Changed rocker arm angle: The rocker arm angle in now 110°. This has reduced the harshness of the tilt lock, and extended the maximum tilt angle, so that now it is rarely a problem. There is still a maximum speed that you can take a sharp corner, about 28kmh, by it is hard to pedal that fast into a sharp corner anyway.
Pannier Mount: I added a square box frame at the rear of the trike to hold a pannier. Originally I was going to make one, but I found that an old backpack of mine fit quite well, so I have been using that for the time being. My original idea was to have a soft duffle bag style pannier with Velcro straps, so you could easily clip it on and off so you could take it with you indoors, rather than having to empty stuff from it.
Front derailleur post: Adding a front derailleur has been much harder than I expected. It turns out that an el-cheep-o shimano front derailleur takes up the least amount space.
Front Derailleur Post Close-up.
In the above photo you can see a small pulley has been used to invert the cable back around so it pulls in the opposite direction.
Big Chainring: On some downhill slopes I found that I had to stop pedaling, because I started to fish tail due to too high a cadence. This has been fixed by switching back to my 60t chainring.
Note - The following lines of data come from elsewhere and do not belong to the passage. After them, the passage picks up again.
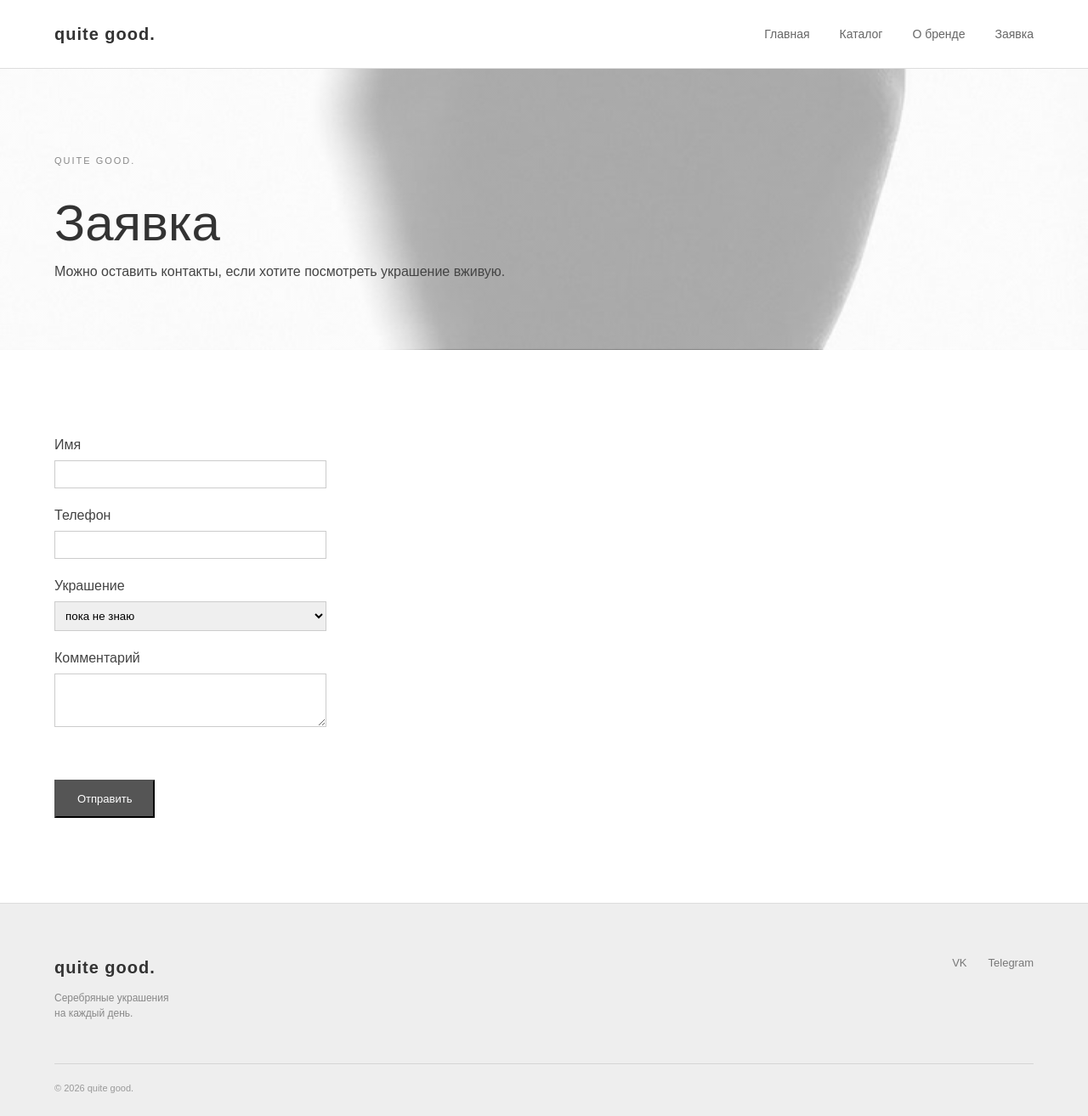
After one commit to 25-3-137-25/silver-shop, a Flask app: page /form in a window 1280 px wide. The commit adds this page. Shown: the whole page at 85% size. Run offline with Flask 3, Linux system fonts and the light colour scheme.

Commit message:
upgraded finally for srs1

```diff
--- a/app.py
+++ b/app.py
@@ -1,9 +1,8 @@
-from flask import Flask, render_template
+from flask import Flask, render_template, request
 
 app = Flask(__name__)
 
-
-PRODUCTS = [
+products = [
     {
         "id": 1,
         "title": "Кольцо Liquid Silver",
@@ -11,6 +10,7 @@ PRODUCTS = [
         "price": "5 400 ₽",
         "tag": "Серебро 925",
         "image": "liqring.jpg",
+        "description": "Кольцо из серебра 925 пробы. Можно посмотреть вживую при визите.",
     },
     {
         "id": 2,
@@ -19,6 +19,7 @@ PRODUCTS = [
         "price": "3 800 ₽",
         "tag": "Серебро 925",
         "image": "kaff.jpg",
+        "description": "Кафф без лишних деталей. Подходит для повседневного образа.",
     },
     {
         "id": 3,
@@ -27,18 +28,33 @@ PRODUCTS = [
         "price": "8 200 ₽",
         "tag": "Черненое серебро",
         "image": "cep.jpg",
+        "description": "Цепь из черненого серебра. Фактура лучше видна вживую.",
     },
 ]
 
 
 @app.route("/")
 def index():
-    return render_template("index.html", products=PRODUCTS)
+    return render_template("index.html", products=products)
 
 
 @app.route("/catalog")
 def catalog():
-    return render_template("catalog.html", products=PRODUCTS)
+    cat = request.args.get("cat")
+    items = products
+    if cat:
+        items = [p for p in products if p["category"] == cat]
+    return render_template("catalog.html", products=items, cat=cat)
+
+
+@app.route("/item/<int:item_id>")
+def item(item_id):
+    product = None
+    for p in products:
+        if p["id"] == item_id:
+            product = p
+            break
+    return render_template("item.html", product=product)
 
 
 @app.route("/about")
@@ -46,5 +62,41 @@ def about():
     return render_template("about.html")
 
 
+@app.route("/form", methods=["GET", "POST"])
+def form():
+    error = ""
+    result = None
+
+    if request.method == "POST":
+        name = request.form.get("name", "").strip()
+        phone = request.form.get("phone", "").strip()
+        comment = request.form.get("comment", "").strip()
+        item_id = request.form.get("item_id", "")
+
+        if name == "" or phone == "":
+            error = "Нужно указать имя и телефон."
+        elif len(phone) < 6:
+            error = "Телефон слишком короткий."
+        else:
+            chosen = "не выбрано"
+            for p in products:
+                if str(p["id"]) == item_id:
+                    chosen = p["title"]
+                    break
+            result = {
+                "name": name,
+                "phone": phone,
+                "comment": comment,
+                "item": chosen,
+            }
+
+    return render_template(
+        "form.html",
+        products=products,
+        error=error,
+        result=result,
+    )
+
+
 if __name__ == "__main__":
     app.run(debug=True)
--- a/static/css/style.css
+++ b/static/css/style.css
@@ -373,6 +373,39 @@ a {
 }
 
 
+.filter-line {
+    margin-bottom: 25px;
+
+    font-size: 14px;
+
+    color: #888888;
+}
+
+
+form p {
+    margin-bottom: 20px;
+}
+
+
+form input,
+form select,
+form textarea {
+    width: 320px;
+
+    margin-top: 6px;
+    padding: 8px;
+
+    border: 1px solid #cccccc;
+}
+
+
+.form-error {
+    margin-bottom: 20px;
+
+    color: #aa5555;
+}
+
+
 /* FOOTER */
 
 .footer {
--- a/templates/base.html
+++ b/templates/base.html
@@ -29,9 +29,8 @@
             <a href="{{ url_for('index') }}">Главная</a>
             <a href="{{ url_for('catalog') }}">Каталог</a>
             <a href="{{ url_for('about') }}">О бренде</a>
+            <a href="{{ url_for('form') }}">Заявка</a>
         </nav>
-
-
 
     </div>
 
--- /dev/null
+++ b/templates/form.html
@@ -0,0 +1,77 @@
+{% extends "base.html" %}
+
+{% block title %}
+Заявка — quite good.
+{% endblock %}
+
+
+{% block content %}
+
+<section class="page-title about-title">
+
+    <div class="container">
+
+        <p class="small-text">QUITE GOOD.</p>
+        <h1>Заявка</h1>
+        <p>Можно оставить контакты, если хотите посмотреть украшение вживую.</p>
+
+    </div>
+
+</section>
+
+
+<section class="section container">
+
+    {% if result %}
+
+    <h2>Заявка отправлена</h2>
+    <p>Имя: {{ result.name }}</p>
+    <p>Телефон: {{ result.phone }}</p>
+    <p>Украшение: {{ result.item }}</p>
+    {% if result.comment %}
+    <p>Комментарий: {{ result.comment }}</p>
+    {% endif %}
+    <a href="{{ url_for('form') }}" class="button">Ещё одна заявка</a>
+
+    {% else %}
+
+    {% if error %}
+    <p class="form-error">{{ error }}</p>
+    {% endif %}
+
+    <form method="post" action="{{ url_for('form') }}">
+
+        <p>
+            Имя<br>
+            <input type="text" name="name">
+        </p>
+
+        <p>
+            Телефон<br>
+            <input type="text" name="phone">
+        </p>
+
+        <p>
+            Украшение<br>
+            <select name="item_id">
+                <option value="">пока не знаю</option>
+                {% for item in products %}
+                <option value="{{ item.id }}">{{ item.title }}</option>
+                {% endfor %}
+            </select>
+        </p>
+
+        <p>
+            Комментарий<br>
+            <textarea name="comment" rows="3"></textarea>
+        </p>
+
+        <button type="submit" class="button">Отправить</button>
+
+    </form>
+
+    {% endif %}
+
+</section>
+
+{% endblock %}
--- a/templates/index.html
+++ b/templates/index.html
@@ -54,6 +54,8 @@ quite good. — Серебряные украшения
 
         <article class="product-card">
 
+            <a href="{{ url_for('item', item_id=item.id) }}">
+
                 <div class="product-image">
                     <img src="{{ url_for('static', filename='images/' + item.image) }}" alt="{{ item.title }}">
                 </div>
@@ -73,6 +75,8 @@ quite good. — Серебряные украшения
                     </p>
 
                 </div>
+
+            </a>
 
         </article>
 
```
Also changed, not shown: templates/catalog.html (+18 -0 lines), templates/item.html (added, +56 -0 lines). Lines whose indentation alone changed are shown as unchanged.
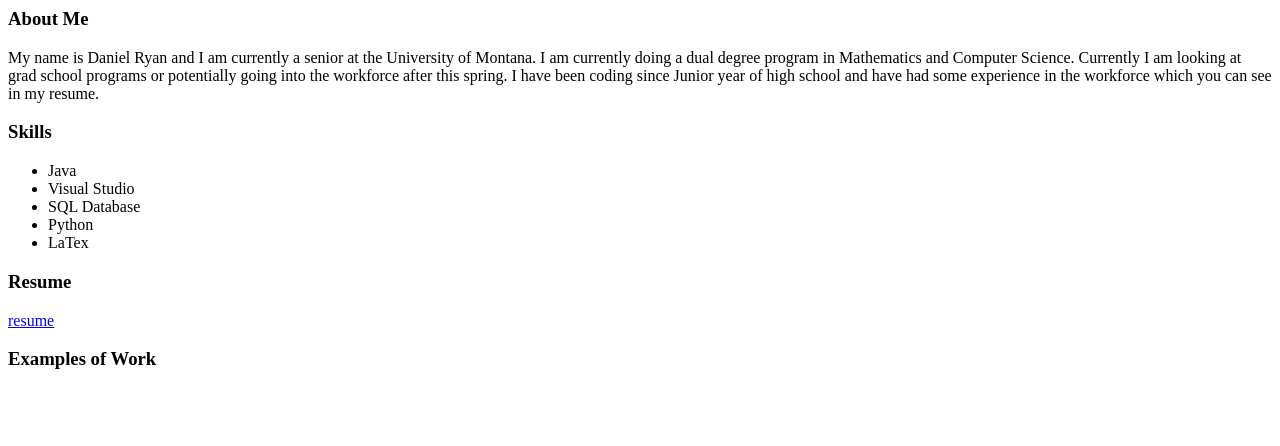
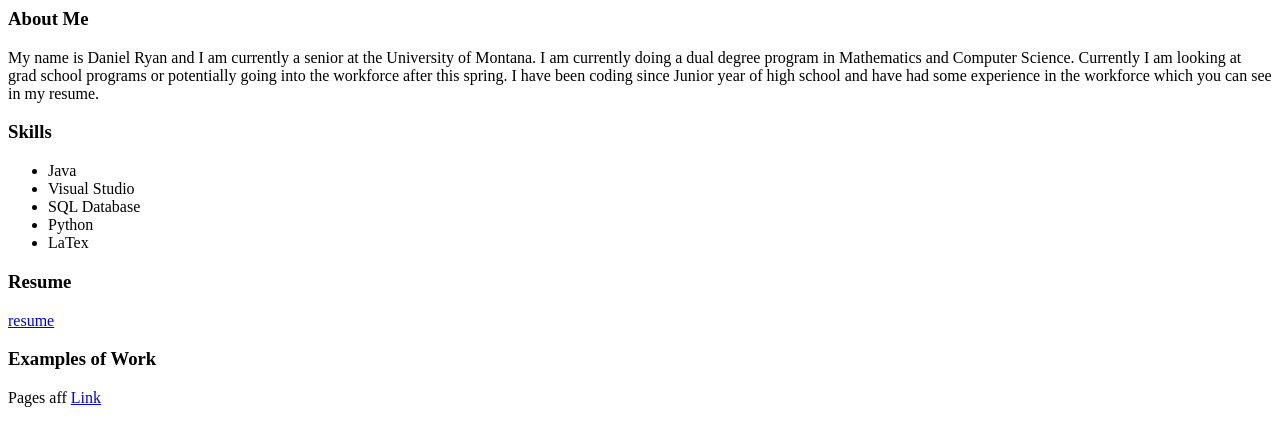
Before and after one commit to danRosof/danRosof.github.io, a plain HTML site: page index.html in a window 1280 px wide. Drawn offline with Linux system fonts and the light colour scheme.

Commit message:
commit link to pages

```diff
--- a/index.html
+++ b/index.html
@@ -21,3 +21,4 @@
 <h3>Resume</h3>
 <p><a href="resume.pdf"> resume</a></p>
 <h3>Examples of Work</h3>
+<p>Pages aff <a href="https://github.com/danRosof/pages">Link</a></p>
```
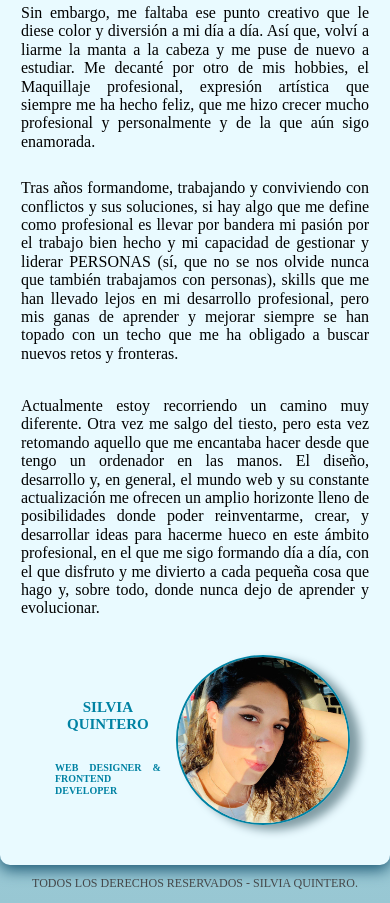
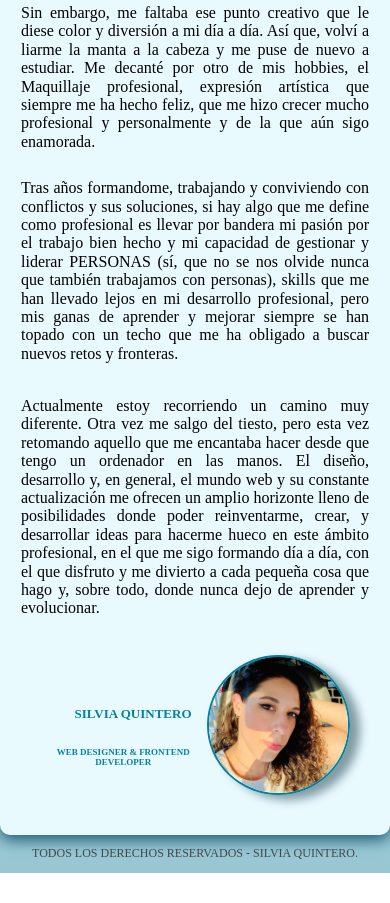
Before and after one commit to Silvia-quint/portfolio-web, a website built with Vite: page src/sobre-mi.html in a window 390 px wide. Shown: the part 1082-1985 px from the top of the page. After the commit the page ends 1955 px from the top, so only its background shows below. Built offline with nearby package versions, Linux system fonts and the light colour scheme; a web font is replaced by a local one.

Commit message:
fix responsive problems in 'sobre-mi' page

```diff
--- a/src/index.css
+++ b/src/index.css
@@ -386,6 +386,7 @@ h1,h2,h3{
     flex-direction: column;
     align-items: flex-end;
     padding: 15px;
+    text-align:center;
 }
 .sign-name > h3{
     color: var(--secundario);
@@ -409,6 +410,16 @@ h1,h2,h3{
     }
     .paragraph-5{
         margin-top: 10px;
+    }
+    .sign-name > h3{
+        font-size: 1.3rem;
+    }
+    .sign-name > h4{
+        font-size: .9rem;
+    }
+    .sign-img > img{
+        height: 140px;
+        width: 150px;
     }
 }
 
```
This required the right front stay to be altered to make room for it.
Caliper brake mount: Even though the internal drum brake on my Sachs hub is just great, particularly in wet weather, having just one brake made me nervous. There was no point putting brakes on the rear wheels, because they have so little weight on each of them that they would just skid. So I added an extra caliper rim brake to the front wheel, just as a backup. To do this I welded a short length of box under the rear of the boom to mount the caliper brake on.
Light Mount: This was a really easy thing to add. Its just a short length of stainless steel, pop riveted to the drive train. I was able to disassemble the light mount and bolt it onto this bracket. Now I just press the release and the light simply slides off the new mount.
Mud Guard: I added a mud guard to protect the front steering pivot bearing from mud. This is made out of a length of 3mm aluminum. It has worked very well, and after an additional 400km of riding the bearing shows no signs of dirt getting into it, and the action is still smooth as silk.
Hub gear cable mount: In this photo you can see the hub gear cable mount, and the bracket for the drum brake. I cut a slot into the mount so I can remove the cable without having to take it apart.
The trike is now pretty well tuned. I can crank up hills in low gear and balance at speeds much slower than I could balance on my mountain bike. I still have to unclip when I come to a stop though. The only other issue -- I have hit the tilt lock on occasion, mostly taking tight corners at full clip. But out on the open road, it hasn't happened yet, and even when it has, it only upsets my turn momentarily, I just have to lean my body a bit harder, to take the corner.
Anyway, from my riding experiences I have been contemplating the new free to caster tadpole design, and really thinking about how one might feel riding it. The time when I am most grateful for the self-center is when I am absolutely stuffed, climbing a hill against a gale. I can drop down to such a low gear that by the time I get to the summit I have my breath back, and am ready to crank it up for the down hill run. I would imagine that under those circumstances on a tilting trike with no self-center where you actively had to hold the control levers to keep it balanced, you might find the experience rather taxing.
So I am going to investigate whether I can find a way to get the self-centering geometry to work with my new design, because despite having control over the tilt, I think you want a tilting trike that returns to center, not one that wants to flop to one side or the other. The last thing you want is the trike to lurch into the path of a passing car, just because you were cranking up a hill, and lifted your hand and wipe the perspiration from your brow.
Copyright © 2007 Henry Thomas